Following constant violence by the residents of the illegal Yitzhar settlement and the Israeli army, which culminated on Saturday 20 September with the murder of 14 year old Suhayb Salin, the terror inflicted on the village of Asira al Qibliya has not abated. For the last 4 nights villagers have reported that at least 2 army jeeps have entered the village releasing sounds bombs between midnight and the early hours of the morning each night before leaving.
In the last month the residents of Yitzhar settlement have been inflicting a reign of terror on the local Palestinian population. Footage taken on a camera supplied by B’Teselm showed settlers and the army attacking residents of the village and vandalising their property. In a statement to the BBC the Israeli army said that they see “the wounding of civilian Palestinians as severe, and will continue to enforce law and order”. Indeed the then Israeli Prime Minister Ehud Olmert stated the attack was “intolerable” and police would be investigating.

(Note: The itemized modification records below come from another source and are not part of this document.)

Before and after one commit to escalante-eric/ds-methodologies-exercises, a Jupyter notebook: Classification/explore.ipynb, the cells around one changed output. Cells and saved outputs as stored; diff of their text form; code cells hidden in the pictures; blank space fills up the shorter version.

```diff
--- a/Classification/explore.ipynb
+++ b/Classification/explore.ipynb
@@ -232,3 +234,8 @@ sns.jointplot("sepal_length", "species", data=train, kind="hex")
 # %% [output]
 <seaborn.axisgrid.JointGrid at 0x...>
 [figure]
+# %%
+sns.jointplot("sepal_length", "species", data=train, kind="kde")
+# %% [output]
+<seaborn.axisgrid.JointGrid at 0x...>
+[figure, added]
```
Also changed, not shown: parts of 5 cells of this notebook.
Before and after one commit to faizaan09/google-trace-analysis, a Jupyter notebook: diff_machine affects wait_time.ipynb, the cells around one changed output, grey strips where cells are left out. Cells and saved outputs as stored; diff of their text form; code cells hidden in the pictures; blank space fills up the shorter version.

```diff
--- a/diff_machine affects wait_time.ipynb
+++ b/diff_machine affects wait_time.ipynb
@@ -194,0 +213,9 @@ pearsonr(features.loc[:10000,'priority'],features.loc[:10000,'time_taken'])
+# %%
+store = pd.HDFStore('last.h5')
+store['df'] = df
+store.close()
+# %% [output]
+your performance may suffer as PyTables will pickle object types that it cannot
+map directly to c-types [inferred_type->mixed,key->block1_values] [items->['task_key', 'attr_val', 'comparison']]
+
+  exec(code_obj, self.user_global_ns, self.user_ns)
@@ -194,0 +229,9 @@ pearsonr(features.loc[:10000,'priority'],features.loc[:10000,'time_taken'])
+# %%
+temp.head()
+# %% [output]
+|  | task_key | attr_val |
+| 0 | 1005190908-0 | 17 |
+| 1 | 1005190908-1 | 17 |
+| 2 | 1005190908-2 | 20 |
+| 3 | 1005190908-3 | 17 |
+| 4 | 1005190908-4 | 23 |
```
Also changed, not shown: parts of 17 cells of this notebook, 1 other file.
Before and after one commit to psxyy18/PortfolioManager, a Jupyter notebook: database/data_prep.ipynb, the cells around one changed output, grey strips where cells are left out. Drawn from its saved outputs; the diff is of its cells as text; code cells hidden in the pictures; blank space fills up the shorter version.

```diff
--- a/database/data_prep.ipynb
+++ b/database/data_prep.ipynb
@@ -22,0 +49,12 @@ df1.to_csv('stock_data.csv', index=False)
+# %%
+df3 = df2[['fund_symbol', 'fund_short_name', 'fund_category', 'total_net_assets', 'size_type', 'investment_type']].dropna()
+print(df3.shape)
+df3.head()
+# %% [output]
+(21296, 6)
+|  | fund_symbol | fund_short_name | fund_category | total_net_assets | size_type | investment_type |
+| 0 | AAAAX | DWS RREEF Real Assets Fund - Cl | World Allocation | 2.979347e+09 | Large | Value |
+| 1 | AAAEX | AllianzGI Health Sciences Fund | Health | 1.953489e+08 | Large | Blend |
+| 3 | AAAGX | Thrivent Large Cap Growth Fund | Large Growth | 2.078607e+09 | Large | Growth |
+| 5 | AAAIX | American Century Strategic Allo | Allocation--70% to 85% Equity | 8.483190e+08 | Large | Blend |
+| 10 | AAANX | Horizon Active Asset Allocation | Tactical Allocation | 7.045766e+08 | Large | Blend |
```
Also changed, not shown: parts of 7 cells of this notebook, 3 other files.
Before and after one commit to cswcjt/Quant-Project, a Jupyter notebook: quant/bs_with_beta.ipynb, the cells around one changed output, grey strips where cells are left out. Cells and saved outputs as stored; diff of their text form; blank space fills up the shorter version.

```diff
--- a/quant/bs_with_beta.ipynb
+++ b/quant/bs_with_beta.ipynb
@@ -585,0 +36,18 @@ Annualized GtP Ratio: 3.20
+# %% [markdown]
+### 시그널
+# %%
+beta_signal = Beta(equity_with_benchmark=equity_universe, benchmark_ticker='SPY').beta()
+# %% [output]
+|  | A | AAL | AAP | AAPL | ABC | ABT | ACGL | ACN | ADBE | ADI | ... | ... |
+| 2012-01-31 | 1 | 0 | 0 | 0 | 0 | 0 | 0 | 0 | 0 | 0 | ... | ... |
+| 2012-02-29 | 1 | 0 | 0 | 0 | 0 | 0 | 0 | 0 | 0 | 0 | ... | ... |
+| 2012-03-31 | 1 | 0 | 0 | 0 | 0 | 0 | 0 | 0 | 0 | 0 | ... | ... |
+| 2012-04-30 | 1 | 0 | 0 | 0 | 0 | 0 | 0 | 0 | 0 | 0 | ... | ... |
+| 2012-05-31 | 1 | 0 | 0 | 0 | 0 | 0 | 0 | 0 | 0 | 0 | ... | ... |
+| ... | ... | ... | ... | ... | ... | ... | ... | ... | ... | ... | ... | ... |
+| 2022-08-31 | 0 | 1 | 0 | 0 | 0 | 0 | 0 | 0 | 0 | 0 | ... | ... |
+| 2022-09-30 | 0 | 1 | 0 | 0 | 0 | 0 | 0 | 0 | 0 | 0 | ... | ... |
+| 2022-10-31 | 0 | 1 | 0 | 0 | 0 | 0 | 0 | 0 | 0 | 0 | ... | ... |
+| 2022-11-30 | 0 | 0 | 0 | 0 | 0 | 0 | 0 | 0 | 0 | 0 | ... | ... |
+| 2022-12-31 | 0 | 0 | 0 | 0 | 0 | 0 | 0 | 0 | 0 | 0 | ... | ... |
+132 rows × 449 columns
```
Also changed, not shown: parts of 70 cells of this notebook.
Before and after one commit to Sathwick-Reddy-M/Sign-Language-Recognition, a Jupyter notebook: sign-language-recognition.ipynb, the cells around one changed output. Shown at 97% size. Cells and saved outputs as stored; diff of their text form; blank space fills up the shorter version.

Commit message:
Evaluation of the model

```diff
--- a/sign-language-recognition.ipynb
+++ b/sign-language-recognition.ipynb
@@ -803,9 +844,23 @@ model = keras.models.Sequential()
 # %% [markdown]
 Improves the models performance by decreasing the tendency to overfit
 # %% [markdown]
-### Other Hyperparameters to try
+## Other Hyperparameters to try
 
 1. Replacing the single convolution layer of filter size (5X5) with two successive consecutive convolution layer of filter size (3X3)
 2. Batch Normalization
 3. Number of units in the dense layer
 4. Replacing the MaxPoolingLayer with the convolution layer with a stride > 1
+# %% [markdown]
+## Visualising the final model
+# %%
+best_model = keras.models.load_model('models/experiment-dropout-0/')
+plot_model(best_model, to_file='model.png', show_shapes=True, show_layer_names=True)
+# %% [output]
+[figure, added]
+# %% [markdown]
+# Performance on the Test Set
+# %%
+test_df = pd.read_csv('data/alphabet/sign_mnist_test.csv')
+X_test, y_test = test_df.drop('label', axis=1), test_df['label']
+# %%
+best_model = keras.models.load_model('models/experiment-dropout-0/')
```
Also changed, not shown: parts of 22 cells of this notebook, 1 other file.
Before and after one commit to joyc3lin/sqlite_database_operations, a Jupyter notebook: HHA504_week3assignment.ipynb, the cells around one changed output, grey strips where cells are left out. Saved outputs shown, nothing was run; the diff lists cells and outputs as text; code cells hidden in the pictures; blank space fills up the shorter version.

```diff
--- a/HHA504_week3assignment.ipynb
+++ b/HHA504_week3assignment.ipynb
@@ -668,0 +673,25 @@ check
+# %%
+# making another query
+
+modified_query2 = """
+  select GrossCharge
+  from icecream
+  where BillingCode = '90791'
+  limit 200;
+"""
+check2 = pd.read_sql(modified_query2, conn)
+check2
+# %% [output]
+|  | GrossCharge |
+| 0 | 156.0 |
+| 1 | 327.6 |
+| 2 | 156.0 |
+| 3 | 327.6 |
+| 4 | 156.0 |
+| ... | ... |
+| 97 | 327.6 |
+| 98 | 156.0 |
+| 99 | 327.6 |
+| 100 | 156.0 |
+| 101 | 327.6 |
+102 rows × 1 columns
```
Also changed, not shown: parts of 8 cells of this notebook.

International activists visited the village on Friday 26 September and no Israeli police or army officials had interviewed the villagers about the events that took place during the invasion by the Yitzhar settlers.
Suhayb Salin was shot in both legs followed by multiple bullet wounds to his chest by the Israeli army. The army alleged that Suhayb was heading towards the settlement in order to throw a Molotov cocktail, however, no evidence of such a device or any weapons have so far been presented. Amir Salin the brother of Suhayb, was arrested on the evening of Monday 22 September shortly after his brothers funeral and villagers and the family are still awaiting to hear on what charges.
Much of the village’s land populated olive trees, falls near the settlement and with the harvest due to start in the next 2 weeks, collaboration between the army and the settlers to inflict violence on the Palestinian population, requires a strong international presence. The Israeli administration has only allowed 3 days for the farmers to access their lands in an area that requires at least 10 days to harvest. This leaves them open to violent and indeed fatal attacks by settlers during this economically important period for Palestinian farmers and their families, who rely heavily on the annual harvest.